Net losses soared to DM1.2bn ( pounds 470m) in the year to September 1993 from DM306m ( pounds 120m) the previous year. Ekkehard Schulz, chief executive, said the continuing drive to cut costs will mean a further 2,000 jobs will be lost in the 1994/5 fiscal year, bringing the workforce down to 22,000.
Mr Nordmeyer held out hope of a return to profit in the year ending September 1995. The company's restructuring measures will help to bring about an important reduction in Thyssen Stahl's losses already this year, but the European market will remain too weak for any significant turnaround.
Production this business year is expected to remain at the same unsatisfactory level, according to Mr Schulz. However, he said that the worst was over. Steel group sales fell 7 per cent to DM2.5bn in the first quarter of 1993/4 from a year earlier.
Thyssen Stahl's woes were compounded by the announcement that the loss-making eastern German steel maker, Eko Stahl, has been sold to Riva, the Italian steel firm. The Treuhand, the agency charged with privatising former East German state assets, put an end to three years of tortuous negotiations over Eko's fate by finalising the deal with Riva.
At a time when European steel makers are being forced to look for capacity cuts, big private companies like Thyssen Stahl vigorously opposed the attempts to rescue Eko Stahl.
In December of last year, the European Union finally approved substantial state aid for Eko Stahl as part of a package including steel subsidies in Italy and Spain.

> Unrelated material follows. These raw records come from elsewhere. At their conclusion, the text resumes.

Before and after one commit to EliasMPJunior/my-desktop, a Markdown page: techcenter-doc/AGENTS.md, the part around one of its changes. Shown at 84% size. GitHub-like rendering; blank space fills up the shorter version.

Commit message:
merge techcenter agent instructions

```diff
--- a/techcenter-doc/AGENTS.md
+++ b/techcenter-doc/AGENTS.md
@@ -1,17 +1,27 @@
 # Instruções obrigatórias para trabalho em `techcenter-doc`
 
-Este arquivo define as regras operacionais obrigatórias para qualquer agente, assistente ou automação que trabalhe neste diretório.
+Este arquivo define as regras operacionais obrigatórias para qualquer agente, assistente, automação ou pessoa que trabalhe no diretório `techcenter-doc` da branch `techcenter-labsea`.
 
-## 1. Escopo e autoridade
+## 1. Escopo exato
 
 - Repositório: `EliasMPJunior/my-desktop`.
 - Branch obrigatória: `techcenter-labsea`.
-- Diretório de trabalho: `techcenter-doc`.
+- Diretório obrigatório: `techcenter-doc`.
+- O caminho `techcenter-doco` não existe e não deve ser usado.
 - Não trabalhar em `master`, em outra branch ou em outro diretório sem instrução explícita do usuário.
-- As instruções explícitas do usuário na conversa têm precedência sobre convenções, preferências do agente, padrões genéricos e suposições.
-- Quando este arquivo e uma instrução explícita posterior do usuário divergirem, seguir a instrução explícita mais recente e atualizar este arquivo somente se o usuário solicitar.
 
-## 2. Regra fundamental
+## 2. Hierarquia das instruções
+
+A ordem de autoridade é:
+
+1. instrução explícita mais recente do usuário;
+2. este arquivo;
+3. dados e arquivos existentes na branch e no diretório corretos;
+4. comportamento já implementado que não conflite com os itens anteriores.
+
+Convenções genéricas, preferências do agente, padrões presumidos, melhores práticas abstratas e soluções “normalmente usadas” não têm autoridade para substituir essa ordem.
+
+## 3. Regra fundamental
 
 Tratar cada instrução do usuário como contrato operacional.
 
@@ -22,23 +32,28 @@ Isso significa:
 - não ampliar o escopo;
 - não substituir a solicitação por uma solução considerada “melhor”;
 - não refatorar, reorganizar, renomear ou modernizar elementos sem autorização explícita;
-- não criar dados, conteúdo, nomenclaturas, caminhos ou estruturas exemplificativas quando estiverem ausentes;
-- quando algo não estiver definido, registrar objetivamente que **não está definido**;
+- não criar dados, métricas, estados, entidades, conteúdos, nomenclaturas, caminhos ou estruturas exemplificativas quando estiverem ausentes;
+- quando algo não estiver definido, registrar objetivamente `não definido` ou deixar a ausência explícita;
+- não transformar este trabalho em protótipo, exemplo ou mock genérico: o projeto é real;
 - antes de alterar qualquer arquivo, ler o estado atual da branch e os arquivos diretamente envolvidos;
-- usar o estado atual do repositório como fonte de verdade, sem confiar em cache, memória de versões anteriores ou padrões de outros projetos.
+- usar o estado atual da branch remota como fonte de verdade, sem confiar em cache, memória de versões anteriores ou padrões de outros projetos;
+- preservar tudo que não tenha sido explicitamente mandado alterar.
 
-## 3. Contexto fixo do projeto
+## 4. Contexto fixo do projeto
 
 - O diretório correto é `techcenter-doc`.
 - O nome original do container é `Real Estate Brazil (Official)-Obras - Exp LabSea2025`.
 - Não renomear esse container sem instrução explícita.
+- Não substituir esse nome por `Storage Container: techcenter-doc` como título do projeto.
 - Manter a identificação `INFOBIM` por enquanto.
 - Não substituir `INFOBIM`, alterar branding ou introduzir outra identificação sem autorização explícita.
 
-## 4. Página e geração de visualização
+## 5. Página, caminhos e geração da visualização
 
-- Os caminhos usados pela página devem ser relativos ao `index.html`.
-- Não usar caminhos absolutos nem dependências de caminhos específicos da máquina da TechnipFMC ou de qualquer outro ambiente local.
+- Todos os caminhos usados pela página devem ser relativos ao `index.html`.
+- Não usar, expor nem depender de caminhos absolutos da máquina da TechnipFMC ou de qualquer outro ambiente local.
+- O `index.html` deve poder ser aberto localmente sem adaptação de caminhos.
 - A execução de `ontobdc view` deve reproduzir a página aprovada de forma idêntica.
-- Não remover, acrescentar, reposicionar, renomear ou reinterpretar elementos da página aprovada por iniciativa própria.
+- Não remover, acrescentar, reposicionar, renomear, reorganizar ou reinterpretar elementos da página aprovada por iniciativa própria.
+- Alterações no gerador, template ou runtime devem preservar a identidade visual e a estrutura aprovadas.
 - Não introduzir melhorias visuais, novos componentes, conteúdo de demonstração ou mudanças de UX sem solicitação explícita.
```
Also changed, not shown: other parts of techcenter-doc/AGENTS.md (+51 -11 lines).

The German government resisted Thyssen's lobbying, arguing that Eko Stahl represented too important an element in eastern Germany's already devastated industrial landscape.
Riva has proposed turning Eko Stahl into a modern, integrated steelworks, mainly by adding a facility for producing hot-rolled coils.
Riva is taking a 60 per cent stake in Eko Stahl, with the Treuhand retaining 40 per cent and what it terms 'extensive controlling powers'.